A seasoned prospector, Brown decided to let off some steam by searching a patch of land near Wedderburn. Wedderburn is a rural town in Victoria, Australia on the Calder Highway, 214 kilometres north of Victoria’s capital city, Melbourne. It is mainly a farming community but its early residents were gold miners and prospectors.
One of the main attractions for tourists is Hard Hill Reserve where, with a bit of imagination, one can feel a sense of what it was like in the ‘old days’ living in tents on the goldfields. Apart from gold, a number of Eucalyptus stills used to operate in the district and a replica still has been situated on the site and is fired up, by arrangement, for tourist buses. On site is one of the original batteries for crushing the ore and removing the gold. A puddler is also on site and a demonstration of it working can be seen during the annual Gold and Heritage Festival held round about the end of February and the beginning of March. The town is a popular spot for hopefuls with gold detectors who are still finding the occasional nice nugget.

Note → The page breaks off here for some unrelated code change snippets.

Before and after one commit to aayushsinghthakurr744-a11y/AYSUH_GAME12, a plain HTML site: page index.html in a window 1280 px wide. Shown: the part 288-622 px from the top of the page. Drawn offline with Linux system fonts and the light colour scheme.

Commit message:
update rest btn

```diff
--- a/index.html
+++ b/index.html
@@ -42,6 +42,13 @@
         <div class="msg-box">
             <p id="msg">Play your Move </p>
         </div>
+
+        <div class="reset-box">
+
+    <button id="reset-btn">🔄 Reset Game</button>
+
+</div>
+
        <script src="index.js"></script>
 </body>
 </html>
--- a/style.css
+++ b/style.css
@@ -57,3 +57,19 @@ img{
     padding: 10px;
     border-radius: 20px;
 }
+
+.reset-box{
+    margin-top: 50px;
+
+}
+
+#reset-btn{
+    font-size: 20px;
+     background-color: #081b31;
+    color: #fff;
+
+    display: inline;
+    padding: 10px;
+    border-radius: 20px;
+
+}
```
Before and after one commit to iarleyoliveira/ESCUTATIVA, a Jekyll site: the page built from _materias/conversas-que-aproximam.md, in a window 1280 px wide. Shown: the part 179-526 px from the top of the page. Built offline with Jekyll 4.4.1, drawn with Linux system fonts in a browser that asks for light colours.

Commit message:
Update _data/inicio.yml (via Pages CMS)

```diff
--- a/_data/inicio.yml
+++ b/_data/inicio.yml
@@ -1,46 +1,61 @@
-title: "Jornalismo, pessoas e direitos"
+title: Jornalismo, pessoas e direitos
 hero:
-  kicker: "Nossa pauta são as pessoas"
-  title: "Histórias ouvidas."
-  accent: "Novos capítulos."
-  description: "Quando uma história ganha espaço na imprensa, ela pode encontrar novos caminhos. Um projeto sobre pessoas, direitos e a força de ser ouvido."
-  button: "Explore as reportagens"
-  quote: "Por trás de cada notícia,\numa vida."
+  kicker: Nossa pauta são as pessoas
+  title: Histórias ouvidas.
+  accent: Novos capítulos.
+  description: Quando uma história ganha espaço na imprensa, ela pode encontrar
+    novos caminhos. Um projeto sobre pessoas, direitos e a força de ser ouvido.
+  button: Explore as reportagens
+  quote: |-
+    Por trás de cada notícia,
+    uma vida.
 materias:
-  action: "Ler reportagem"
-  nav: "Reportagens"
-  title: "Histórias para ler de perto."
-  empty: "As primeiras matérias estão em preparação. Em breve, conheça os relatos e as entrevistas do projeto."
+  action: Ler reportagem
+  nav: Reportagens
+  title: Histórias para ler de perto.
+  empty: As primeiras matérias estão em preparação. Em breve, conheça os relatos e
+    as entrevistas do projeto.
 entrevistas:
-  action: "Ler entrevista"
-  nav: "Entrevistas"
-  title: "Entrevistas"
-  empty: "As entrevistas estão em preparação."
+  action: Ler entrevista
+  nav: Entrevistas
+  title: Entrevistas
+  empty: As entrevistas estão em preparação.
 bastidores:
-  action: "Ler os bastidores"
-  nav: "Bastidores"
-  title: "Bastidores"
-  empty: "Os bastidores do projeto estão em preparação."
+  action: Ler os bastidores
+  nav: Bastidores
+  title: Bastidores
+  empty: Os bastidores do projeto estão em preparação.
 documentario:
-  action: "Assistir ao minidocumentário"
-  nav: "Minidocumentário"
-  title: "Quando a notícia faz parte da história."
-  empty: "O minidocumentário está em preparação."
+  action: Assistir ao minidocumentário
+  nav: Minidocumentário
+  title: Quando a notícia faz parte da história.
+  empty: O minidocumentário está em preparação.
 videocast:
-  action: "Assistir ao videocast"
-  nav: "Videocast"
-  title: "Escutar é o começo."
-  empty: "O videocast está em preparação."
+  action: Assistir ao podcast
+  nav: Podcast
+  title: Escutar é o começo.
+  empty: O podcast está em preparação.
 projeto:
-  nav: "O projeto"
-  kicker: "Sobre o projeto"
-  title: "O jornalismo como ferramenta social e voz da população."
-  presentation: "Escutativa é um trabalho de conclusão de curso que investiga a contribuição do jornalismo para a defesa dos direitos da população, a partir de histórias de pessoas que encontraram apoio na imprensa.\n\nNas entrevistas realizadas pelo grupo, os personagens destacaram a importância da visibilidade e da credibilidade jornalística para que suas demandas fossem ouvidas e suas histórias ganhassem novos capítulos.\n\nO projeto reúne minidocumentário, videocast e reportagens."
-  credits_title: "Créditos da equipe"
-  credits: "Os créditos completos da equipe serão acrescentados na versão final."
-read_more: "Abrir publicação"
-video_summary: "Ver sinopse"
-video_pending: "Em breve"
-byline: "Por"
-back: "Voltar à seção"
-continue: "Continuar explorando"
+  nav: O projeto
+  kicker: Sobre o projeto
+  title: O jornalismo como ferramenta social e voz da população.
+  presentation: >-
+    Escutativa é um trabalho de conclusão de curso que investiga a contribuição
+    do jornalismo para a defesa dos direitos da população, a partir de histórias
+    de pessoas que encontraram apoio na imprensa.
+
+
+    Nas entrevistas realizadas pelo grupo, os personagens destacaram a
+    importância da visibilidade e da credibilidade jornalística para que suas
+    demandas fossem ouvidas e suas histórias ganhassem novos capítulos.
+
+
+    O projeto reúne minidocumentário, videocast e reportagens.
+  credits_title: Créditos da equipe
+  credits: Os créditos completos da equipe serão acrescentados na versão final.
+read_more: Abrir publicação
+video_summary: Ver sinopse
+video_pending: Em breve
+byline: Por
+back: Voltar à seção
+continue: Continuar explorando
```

But 42-year-old Mick did not expect to find anything having scoured the area many times before without success.
It was his lucky day.
Just 15 centimetres below the surface Brown struck gold, unearthing a 2.7 kilogram nugget.
“I thought, ‘bugger me, it is, it’s bloody gold,” Brown told local media.
“I just dug it up, 87 ounces of the good stuff.”
He has affectionately nicknamed his find “Fair Dinkum” which is Aussie slang for “real”.
Asked what he would do with the money, Brown said he planned to pay off his debts and buy his children a spa. Good luck to him.
Now we just have to persuade Mrs Wellthisiswhatithink that a weekend’s light gardening in the suburbs is more likely to yield more long term personal satisfaction than standing in a stream miles from anywhere, swatting flies.
To learn more about “fossicking” (love that word) in Victoria, head here:
Some of the other big nugget finds in Australia can be seen here: